Task requirements: Report every line in the records below that holds the word "rgba".

Recorded information:
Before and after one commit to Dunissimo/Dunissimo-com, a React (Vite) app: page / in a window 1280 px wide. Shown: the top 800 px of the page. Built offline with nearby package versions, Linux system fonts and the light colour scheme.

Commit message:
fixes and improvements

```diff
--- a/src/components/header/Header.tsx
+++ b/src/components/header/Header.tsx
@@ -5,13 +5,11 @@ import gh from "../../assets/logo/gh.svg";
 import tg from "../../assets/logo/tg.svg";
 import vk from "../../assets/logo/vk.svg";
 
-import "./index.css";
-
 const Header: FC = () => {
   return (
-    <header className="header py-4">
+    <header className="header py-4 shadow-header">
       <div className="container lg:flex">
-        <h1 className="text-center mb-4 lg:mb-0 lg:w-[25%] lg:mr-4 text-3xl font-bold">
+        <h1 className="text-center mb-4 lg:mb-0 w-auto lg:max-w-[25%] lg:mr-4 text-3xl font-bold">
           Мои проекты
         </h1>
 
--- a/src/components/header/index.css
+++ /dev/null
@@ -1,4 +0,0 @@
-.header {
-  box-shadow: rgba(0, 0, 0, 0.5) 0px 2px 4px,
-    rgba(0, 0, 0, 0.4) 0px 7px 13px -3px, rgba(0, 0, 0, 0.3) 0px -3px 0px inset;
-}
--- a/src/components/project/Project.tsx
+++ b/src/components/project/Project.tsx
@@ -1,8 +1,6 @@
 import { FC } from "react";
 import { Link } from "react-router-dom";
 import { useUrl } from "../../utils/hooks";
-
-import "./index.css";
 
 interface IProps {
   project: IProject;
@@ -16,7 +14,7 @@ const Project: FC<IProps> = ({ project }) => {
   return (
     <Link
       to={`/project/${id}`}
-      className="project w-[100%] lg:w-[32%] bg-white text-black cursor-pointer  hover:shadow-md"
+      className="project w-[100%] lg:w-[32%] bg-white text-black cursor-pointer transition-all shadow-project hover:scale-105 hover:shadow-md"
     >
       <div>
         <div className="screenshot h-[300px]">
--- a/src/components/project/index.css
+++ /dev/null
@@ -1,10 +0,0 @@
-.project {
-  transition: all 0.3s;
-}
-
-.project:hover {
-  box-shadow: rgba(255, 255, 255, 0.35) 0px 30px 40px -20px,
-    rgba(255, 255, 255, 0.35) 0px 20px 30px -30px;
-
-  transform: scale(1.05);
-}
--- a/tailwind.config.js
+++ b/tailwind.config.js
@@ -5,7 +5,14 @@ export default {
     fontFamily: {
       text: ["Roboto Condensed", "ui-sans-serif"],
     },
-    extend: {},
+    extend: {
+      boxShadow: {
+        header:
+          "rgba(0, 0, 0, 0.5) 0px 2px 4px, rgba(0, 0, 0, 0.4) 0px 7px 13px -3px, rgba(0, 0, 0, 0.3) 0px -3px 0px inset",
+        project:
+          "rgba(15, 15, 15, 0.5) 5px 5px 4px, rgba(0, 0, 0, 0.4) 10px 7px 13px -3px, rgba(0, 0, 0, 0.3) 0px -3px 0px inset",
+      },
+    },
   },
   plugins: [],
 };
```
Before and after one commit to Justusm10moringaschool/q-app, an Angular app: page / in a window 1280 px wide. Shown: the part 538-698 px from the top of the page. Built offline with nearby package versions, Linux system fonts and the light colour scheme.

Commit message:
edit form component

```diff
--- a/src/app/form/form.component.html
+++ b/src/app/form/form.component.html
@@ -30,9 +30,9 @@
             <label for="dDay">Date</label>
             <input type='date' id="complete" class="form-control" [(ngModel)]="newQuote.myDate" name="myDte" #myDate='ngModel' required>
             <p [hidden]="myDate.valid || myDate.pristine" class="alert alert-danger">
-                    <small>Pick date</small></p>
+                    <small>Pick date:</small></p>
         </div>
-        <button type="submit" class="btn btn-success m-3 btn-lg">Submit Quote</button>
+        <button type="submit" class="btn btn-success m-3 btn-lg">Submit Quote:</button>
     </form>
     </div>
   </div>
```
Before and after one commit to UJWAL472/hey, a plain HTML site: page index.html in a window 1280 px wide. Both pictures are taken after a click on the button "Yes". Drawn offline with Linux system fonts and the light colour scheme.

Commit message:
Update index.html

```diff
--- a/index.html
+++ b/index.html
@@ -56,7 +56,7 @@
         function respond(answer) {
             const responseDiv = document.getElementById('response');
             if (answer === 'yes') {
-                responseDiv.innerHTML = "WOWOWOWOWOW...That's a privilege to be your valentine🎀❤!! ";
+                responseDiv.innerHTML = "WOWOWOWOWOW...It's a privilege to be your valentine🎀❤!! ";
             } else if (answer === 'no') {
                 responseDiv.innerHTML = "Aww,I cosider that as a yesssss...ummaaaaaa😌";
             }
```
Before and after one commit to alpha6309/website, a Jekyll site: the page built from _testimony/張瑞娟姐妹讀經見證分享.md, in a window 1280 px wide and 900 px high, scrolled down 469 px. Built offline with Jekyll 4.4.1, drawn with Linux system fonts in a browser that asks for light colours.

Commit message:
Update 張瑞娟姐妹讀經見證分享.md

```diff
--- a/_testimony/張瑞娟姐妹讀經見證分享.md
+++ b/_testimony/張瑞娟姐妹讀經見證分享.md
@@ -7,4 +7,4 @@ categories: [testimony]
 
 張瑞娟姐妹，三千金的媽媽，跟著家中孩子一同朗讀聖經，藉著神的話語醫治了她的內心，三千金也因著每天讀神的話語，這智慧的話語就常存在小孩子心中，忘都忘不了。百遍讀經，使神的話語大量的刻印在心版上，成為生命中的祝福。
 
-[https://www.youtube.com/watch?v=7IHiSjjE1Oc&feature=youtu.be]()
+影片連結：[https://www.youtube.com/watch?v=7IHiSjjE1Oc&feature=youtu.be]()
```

Task output:
-  box-shadow: rgba(0, 0, 0, 0.5) 0px 2px 4px,
-    rgba(0, 0, 0, 0.4) 0px 7px 13px -3px, rgba(0, 0, 0, 0.3) 0px -3px 0px inset;
-  box-shadow: rgba(255, 255, 255, 0.35) 0px 30px 40px -20px,
-    rgba(255, 255, 255, 0.35) 0px 20px 30px -30px;
+          "rgba(0, 0, 0, 0.5) 0px 2px 4px, rgba(0, 0, 0, 0.4) 0px 7px 13px -3px, rgba(0, 0, 0, 0.3) 0px -3px 0px inset",
+          "rgba(15, 15, 15, 0.5) 5px 5px 4px, rgba(0, 0, 0, 0.4) 10px 7px 13px -3px, rgba(0, 0, 0, 0.3) 0px -3px 0px inset",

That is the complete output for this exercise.